Task details: Skip the images. Copy the records exactly as written.

Records from a data collection:
((

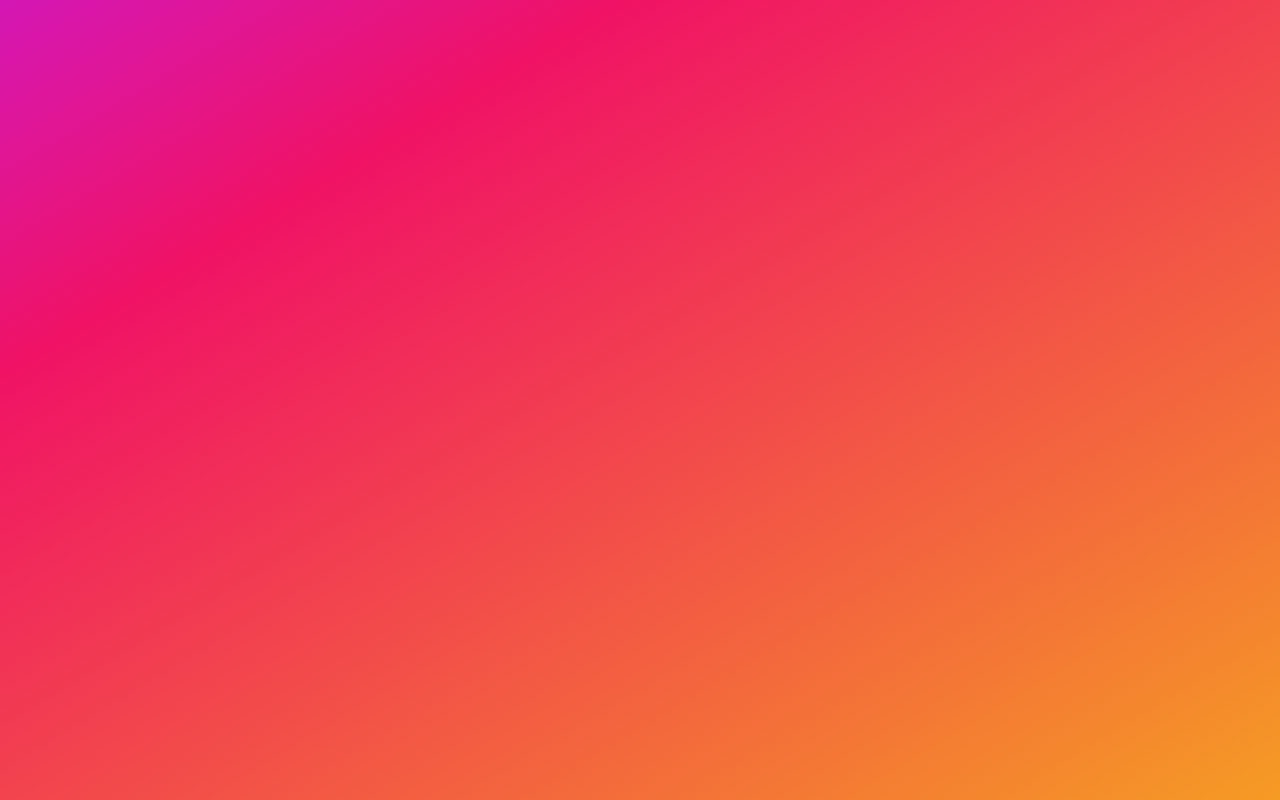
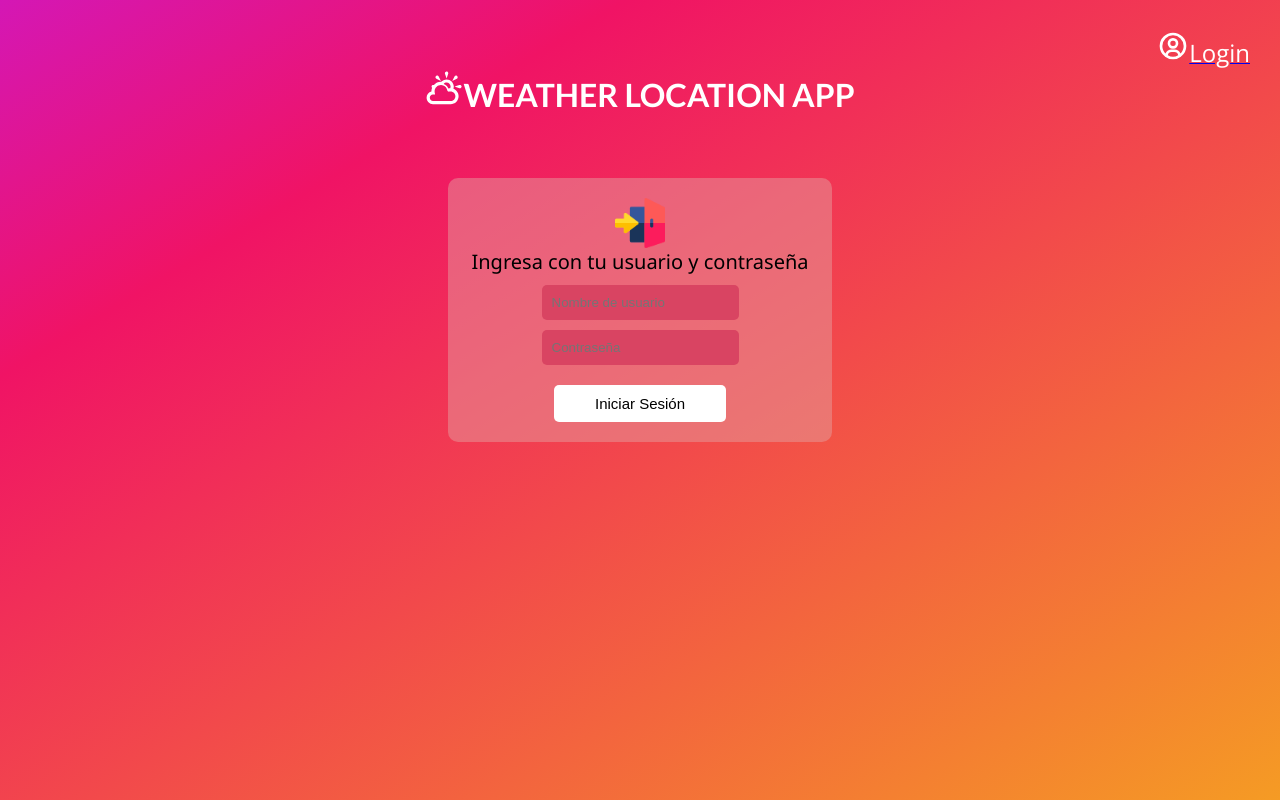
Before and after one commit to gus0117/pilis-mod3-alvarado-ordonez, a React (Create React App) app: page /#/login in a window 1280 px wide. Before the commit this address had no page. Built offline with nearby package versions, Linux system fonts and the light colour scheme.

Commit message:
Agregando pagina de Login

```diff
--- a/src/App.js
+++ b/src/App.js
@@ -5,6 +5,7 @@ import { LocationContext } from './context/LocationContext';
 import Home from './routes/Home/Home';
 import CreateLocation from './routes/Location/CreateLocation';
 import Navigation from './routes/Navigation/Navigation';
+import Login from './routes/Login/Login'
 
 //Lista de prueba
 const list = [
@@ -39,6 +40,7 @@ function App() {
         <Route path='/' element={<Navigation />}>
           <Route index element={<Home />} />
           <Route path='location/create' element={<CreateLocation />} />
+          <Route path='login' element={<Login/>} />
         </Route>
       </Routes>
     </div>
--- /dev/null
+++ b/src/routes/Login/Login.css
@@ -0,0 +1,34 @@
+.sign-in-container{
+    background-color: rgba(228, 161, 161, 0.482);
+    display: inline-block;
+    width: 30%;
+    margin: 5% 35%;
+    text-align: center;
+    padding: 20px;
+    font-family: 'Segoe UI', Tahoma, Geneva, Verdana, sans-serif;
+    font-size: 20px;
+    border-radius: 10px;
+}
+
+.input-form{
+    background-color: rgb(217, 68, 98);
+    border: none;
+    border-radius: 5px;
+    padding: 10px;
+    margin-top: 10px;
+
+}
+.img-login{
+    display: block;
+    margin: auto;
+    width: 50px;
+}
+.btn-form{
+    background-color: white;
+    font-size: 15px;
+    padding: 10px;
+    width:50%;
+    margin-top: 20px;
+    border: none;
+    border-radius: 5px;
+}
--- /dev/null
+++ b/src/routes/Login/Login.jsx
@@ -0,0 +1,55 @@
+import { useContext } from 'react';
+import { useForm } from 'react-hook-form'
+import { useNavigate } from 'react-router-dom';
+// import { LocationContext, L } from '../../context/LocationContext';
+import './Login.css'
+import logo from '../../assets/login.png'
+
+const Login = () => {
+
+//  const { setCurrentUser } = useContext(LocationContext)
+  const { register, handleSubmit, formState: { errors } } = useForm();
+  const navigate = useNavigate()
+
+  const onSubmit = (data) => {
+    //localStorage.setItem('currentUser', JSON.stringify(data))
+    // setCurrentUser(data)
+    navigate('/')
+  }
+
+  return (
+    <div className='sign-in-container'>
+    <img src={logo} className='img-login'/>
+      <span>Ingresa con tu usuario y contraseña</span>
+      <form className='sign-in-form' onSubmit={handleSubmit(onSubmit)}>
+
+        <input
+          className='input-form'
+          type="text"
+          placeholder='Nombre de usuario'
+          {...register('username', {
+              required : 'Debe ingresar su nombre de usuario'
+            }
+          )
+        } />
+        <p>{errors.username?.message}</p>
+        <input
+          className='input-form'
+          type='password'
+          placeholder='Contraseña'
+          {...register(
+              'password',
+              {
+                required : 'Debe ingresar su contraseña'
+              }
+            )
+          }
+        />
+        <p>{errors.password?.message}</p>
+         <button className='btn-form' type='submit'>Iniciar Sesión</button>
+      </form>
+    </div>
+  )
+}
+
+export default Login
--- a/src/routes/Navigation/Navigation.jsx
+++ b/src/routes/Navigation/Navigation.jsx
@@ -7,10 +7,13 @@ const Navigation = () => {
     return (
         <>
         <div className="login-container">
-            <a className="login-link" href="#">
+        <Link to='/login'>
+        <a className="login-link" href="#">
                 <BiUserCircle className="login-icon"/>
                 <span className="login-title">Login</span>
             </a>
+        </Link>
+
         </div>
         <div className="app-title-container">
             <Link className="app-link" to='/'>
```
Also changed, not shown: src/assets/log-in.png (added), src/assets/login.png (added).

))

Exercise answer:
Before and after one commit to gus0117/pilis-mod3-alvarado-ordonez, a React (Create React App) app: page /#/login in a window 1280 px wide. Before the commit this address had no page. Built offline with nearby package versions, Linux system fonts and the light colour scheme.

Commit message:
Agregando pagina de Login

```diff
--- a/src/App.js
+++ b/src/App.js
@@ -5,6 +5,7 @@ import { LocationContext } from './context/LocationContext';
 import Home from './routes/Home/Home';
 import CreateLocation from './routes/Location/CreateLocation';
 import Navigation from './routes/Navigation/Navigation';
+import Login from './routes/Login/Login'
 
 //Lista de prueba
 const list = [
@@ -39,6 +40,7 @@ function App() {
         <Route path='/' element={<Navigation />}>
           <Route index element={<Home />} />
           <Route path='location/create' element={<CreateLocation />} />
+          <Route path='login' element={<Login/>} />
         </Route>
       </Routes>
     </div>
--- /dev/null
+++ b/src/routes/Login/Login.css
@@ -0,0 +1,34 @@
+.sign-in-container{
+    background-color: rgba(228, 161, 161, 0.482);
+    display: inline-block;
+    width: 30%;
+    margin: 5% 35%;
+    text-align: center;
+    padding: 20px;
+    font-family: 'Segoe UI', Tahoma, Geneva, Verdana, sans-serif;
+    font-size: 20px;
+    border-radius: 10px;
+}
+
+.input-form{
+    background-color: rgb(217, 68, 98);
+    border: none;
+    border-radius: 5px;
+    padding: 10px;
+    margin-top: 10px;
+
+}
+.img-login{
+    display: block;
+    margin: auto;
+    width: 50px;
+}
+.btn-form{
+    background-color: white;
+    font-size: 15px;
+    padding: 10px;
+    width:50%;
+    margin-top: 20px;
+    border: none;
+    border-radius: 5px;
+}
--- /dev/null
+++ b/src/routes/Login/Login.jsx
@@ -0,0 +1,55 @@
+import { useContext } from 'react';
+import { useForm } from 'react-hook-form'
+import { useNavigate } from 'react-router-dom';
+// import { LocationContext, L } from '../../context/LocationContext';
+import './Login.css'
+import logo from '../../assets/login.png'
+
+const Login = () => {
+
+//  const { setCurrentUser } = useContext(LocationContext)
+  const { register, handleSubmit, formState: { errors } } = useForm();
+  const navigate = useNavigate()
+
+  const onSubmit = (data) => {
+    //localStorage.setItem('currentUser', JSON.stringify(data))
+    // setCurrentUser(data)
+    navigate('/')
+  }
+
+  return (
+    <div className='sign-in-container'>
+    <img src={logo} className='img-login'/>
+      <span>Ingresa con tu usuario y contraseña</span>
+      <form className='sign-in-form' onSubmit={handleSubmit(onSubmit)}>
+
+        <input
+          className='input-form'
+          type="text"
+          placeholder='Nombre de usuario'
+          {...register('username', {
+              required : 'Debe ingresar su nombre de usuario'
+            }
+          )
+        } />
+        <p>{errors.username?.message}</p>
+        <input
+          className='input-form'
+          type='password'
+          placeholder='Contraseña'
+          {...register(
+              'password',
+              {
+                required : 'Debe ingresar su contraseña'
+              }
+            )
+          }
+        />
+        <p>{errors.password?.message}</p>
+         <button className='btn-form' type='submit'>Iniciar Sesión</button>
+      </form>
+    </div>
+  )
+}
+
+export default Login
--- a/src/routes/Navigation/Navigation.jsx
+++ b/src/routes/Navigation/Navigation.jsx
@@ -7,10 +7,13 @@ const Navigation = () => {
     return (
         <>
         <div className="login-container">
-            <a className="login-link" href="#">
+        <Link to='/login'>
+        <a className="login-link" href="#">
                 <BiUserCircle className="login-icon"/>
                 <span className="login-title">Login</span>
             </a>
+        </Link>
+
         </div>
         <div className="app-title-container">
             <Link className="app-link" to='/'>
```
Also changed, not shown: src/assets/log-in.png (added), src/assets/login.png (added).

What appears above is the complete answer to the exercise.